After I entered both strings on one line, I press enter and then Ctrl-D - this signals an end of input for the sha1sum program, and it spits out a 40-character hex number at me.

Great, now it is time to launch the sha1sum again - this time I copy-paste the hex number from the previous run, and then the "random text string" from the file.
After that I press Enter and then Ctrl-D - getting another long hex string as a result.

This is my password that I now copy-paste into the web site that I need to login to.
Here's how it looks like:

ayourtch@ayourtch-lnx:~$ grep gmail p-material
gmail 1243pyupqwe,jl23hl23khjkh23khpw'@
ayourtch@ayourtch-lnx:~$ sha1sum
gmail this is my secret phrase
f3c446b01b24022c136bde50d32a1f9d4e9cd7fb -
ayourtch@ayourtch-lnx:~$ sha1sum
f3c446b01b24022c136bde50d32a1f9d4e9cd7fb 1243pyupqwe,jl23hl23khjkh23khpw'@
8e485f361bfe1834d281209121eb5d4a8b52bcb9 -

The bold string is the password to copy-paste into the login screen. (NB: of course the data in the example above is not real, it's my mockup just to illustrate the principle ;-)

While this scheme is certainly not pixel-perfect cryptography, it gives certain advantages:

  • Even if the service is dumb enough to store the passwords in plain text - the attacker does not gain much when they hack it. They will just get the password to a particular site - but they would not learn much how did you derive this essentially random string.

  • Even if the attacker gets the file where the strings are written down - they do not gain much, as they would need to know the "master password" in order to create correct passwords for any of the web sites.

  • It is simple, light, and independent from the vendor (browser, etc.) - practically anywhere there is a sha1sum - so I only need a (tiny) file with site names/strings to carry around. The smaller the data to secure, the easier it is to secure it.

Of course, this also has a couple of disadvantages:

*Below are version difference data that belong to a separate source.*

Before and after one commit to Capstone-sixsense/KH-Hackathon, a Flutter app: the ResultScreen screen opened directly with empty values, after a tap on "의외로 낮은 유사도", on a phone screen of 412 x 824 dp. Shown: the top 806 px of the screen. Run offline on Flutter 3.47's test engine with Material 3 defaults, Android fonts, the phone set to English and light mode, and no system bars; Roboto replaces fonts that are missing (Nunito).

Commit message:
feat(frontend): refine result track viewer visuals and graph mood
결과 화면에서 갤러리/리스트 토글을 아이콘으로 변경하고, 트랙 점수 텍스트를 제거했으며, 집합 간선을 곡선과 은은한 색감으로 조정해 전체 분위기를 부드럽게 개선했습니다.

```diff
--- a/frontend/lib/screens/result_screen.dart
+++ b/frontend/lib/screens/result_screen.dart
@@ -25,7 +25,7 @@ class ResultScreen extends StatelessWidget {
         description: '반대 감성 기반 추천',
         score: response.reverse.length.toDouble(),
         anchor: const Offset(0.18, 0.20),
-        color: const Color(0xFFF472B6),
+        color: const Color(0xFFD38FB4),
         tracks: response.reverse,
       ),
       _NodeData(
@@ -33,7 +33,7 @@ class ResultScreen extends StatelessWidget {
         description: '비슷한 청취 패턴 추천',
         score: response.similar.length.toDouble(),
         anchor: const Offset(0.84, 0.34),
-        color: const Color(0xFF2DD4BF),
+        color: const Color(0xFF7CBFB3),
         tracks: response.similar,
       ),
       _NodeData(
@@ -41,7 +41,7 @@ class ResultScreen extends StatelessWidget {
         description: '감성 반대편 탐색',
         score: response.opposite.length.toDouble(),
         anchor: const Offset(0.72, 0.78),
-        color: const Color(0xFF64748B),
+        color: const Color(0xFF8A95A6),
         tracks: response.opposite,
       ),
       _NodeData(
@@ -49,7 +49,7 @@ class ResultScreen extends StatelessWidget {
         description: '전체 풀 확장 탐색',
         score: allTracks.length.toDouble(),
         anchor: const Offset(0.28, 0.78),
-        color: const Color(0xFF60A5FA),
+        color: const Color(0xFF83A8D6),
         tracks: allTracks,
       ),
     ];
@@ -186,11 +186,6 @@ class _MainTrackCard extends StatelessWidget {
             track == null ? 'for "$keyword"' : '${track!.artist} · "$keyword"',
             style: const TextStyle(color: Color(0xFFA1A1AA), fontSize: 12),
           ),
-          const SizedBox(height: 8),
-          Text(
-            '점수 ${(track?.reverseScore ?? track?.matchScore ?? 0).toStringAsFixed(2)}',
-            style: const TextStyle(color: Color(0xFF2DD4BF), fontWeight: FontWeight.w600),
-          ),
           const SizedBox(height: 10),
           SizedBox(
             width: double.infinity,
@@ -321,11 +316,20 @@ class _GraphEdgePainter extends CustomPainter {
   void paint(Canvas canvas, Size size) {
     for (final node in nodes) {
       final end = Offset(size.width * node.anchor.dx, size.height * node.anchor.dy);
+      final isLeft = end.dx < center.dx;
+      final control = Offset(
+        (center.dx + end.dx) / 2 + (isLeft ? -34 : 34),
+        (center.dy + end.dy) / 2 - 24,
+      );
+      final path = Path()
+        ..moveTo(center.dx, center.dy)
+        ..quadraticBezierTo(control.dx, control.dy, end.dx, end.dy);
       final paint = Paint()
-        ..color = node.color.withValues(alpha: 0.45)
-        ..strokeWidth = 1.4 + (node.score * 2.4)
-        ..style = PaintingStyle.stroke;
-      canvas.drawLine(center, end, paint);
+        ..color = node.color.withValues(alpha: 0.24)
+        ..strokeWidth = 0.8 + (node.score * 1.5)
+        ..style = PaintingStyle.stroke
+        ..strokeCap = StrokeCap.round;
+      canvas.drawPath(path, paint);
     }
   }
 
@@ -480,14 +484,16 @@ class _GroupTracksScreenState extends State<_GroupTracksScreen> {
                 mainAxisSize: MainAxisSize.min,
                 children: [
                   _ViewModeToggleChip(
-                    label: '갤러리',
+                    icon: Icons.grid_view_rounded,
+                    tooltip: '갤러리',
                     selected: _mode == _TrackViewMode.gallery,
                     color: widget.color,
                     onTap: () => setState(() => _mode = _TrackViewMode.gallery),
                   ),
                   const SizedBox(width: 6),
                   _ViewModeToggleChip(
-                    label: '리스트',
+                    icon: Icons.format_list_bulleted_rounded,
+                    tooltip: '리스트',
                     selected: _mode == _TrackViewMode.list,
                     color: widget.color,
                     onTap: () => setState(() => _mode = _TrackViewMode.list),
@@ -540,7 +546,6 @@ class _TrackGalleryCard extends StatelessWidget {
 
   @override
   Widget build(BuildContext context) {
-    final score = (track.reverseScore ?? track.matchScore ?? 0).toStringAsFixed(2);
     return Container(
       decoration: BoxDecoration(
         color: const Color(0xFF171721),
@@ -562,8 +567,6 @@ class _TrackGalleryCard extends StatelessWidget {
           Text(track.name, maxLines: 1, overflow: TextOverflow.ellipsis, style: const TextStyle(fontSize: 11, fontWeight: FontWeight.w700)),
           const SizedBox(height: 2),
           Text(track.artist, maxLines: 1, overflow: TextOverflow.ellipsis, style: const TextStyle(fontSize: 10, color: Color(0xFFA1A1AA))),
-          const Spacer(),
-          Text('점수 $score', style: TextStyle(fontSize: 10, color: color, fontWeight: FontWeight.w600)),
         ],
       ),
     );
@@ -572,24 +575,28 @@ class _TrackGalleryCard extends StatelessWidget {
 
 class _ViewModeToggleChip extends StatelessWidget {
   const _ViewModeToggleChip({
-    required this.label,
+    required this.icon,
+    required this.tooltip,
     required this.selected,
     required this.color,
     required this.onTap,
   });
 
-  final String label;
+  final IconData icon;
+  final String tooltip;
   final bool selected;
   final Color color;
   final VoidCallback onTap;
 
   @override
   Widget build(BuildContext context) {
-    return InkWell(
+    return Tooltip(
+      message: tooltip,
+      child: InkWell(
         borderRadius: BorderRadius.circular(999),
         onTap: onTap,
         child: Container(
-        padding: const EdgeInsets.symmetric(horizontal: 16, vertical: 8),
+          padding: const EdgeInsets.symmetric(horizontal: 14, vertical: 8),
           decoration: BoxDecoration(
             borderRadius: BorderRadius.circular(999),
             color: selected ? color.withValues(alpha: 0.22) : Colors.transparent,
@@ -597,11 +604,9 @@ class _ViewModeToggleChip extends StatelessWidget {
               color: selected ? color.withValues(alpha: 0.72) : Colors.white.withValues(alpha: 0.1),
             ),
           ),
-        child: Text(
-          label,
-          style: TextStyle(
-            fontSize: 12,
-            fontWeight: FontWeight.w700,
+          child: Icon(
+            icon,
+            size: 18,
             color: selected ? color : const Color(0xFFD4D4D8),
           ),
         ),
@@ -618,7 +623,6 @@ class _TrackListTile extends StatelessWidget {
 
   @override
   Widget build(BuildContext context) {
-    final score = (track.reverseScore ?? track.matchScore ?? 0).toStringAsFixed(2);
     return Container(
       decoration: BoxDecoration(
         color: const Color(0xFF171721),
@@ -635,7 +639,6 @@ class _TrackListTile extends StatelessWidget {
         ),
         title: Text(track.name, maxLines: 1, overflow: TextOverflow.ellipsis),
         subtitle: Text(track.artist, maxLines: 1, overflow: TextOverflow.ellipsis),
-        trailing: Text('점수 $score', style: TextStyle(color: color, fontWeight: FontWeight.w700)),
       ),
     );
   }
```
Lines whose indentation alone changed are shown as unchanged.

  • entering the passwords is a bit annoying. You need to do some manual operation.

  • entering the passwords is a bit annoying. This is the iPad version.

However, I value my peaceful sleep much more than the annoyance of the process.

Do you value your sleep ? If you do - stop reusing the passwords before you lose it.


3mmanuel said...

I was lazy enough not to do that. One day, I got the full nine yards hacked: GMail, Hotmail, Facebook, etc... They were all using the same password. The attack came from a Chinese website (thanks GMail, who gave me the IP address).

I've never gotten my Hotmail account back. It sucked anyway, and I live better without it.

Since then, I'm generating random password for each new site. That's extremely annoying when you need them in a rush at Mom's place on on your mobile phone, but that's minimal impact compared to loosing your GMail data.

Because I'm super lazy, I'm personally using GPG for some password, and FireFox Sync for most. Yep, that's not ideal, but that's the best compromise I could find.

Andrew Yourtchenko said...

Ugh, that's a pretty sad story, even if illustrative... Glad you have recovered.

And yes, unique (and long) passwords are a pain.

Les Chatschats said...

I love what Tyco from Penny Arcade uses for his password-generation needs. To quote,

"... I think the endgame here is better security at the places we trust with our data. It’s been an education for me, to be sure: custom passwords everywhere, now, 2-step where available, and when I need a new password I let my daughter go fucking crazy nuts on the keyboard. And then I say who’s my little hash function? Who is it? She knows who."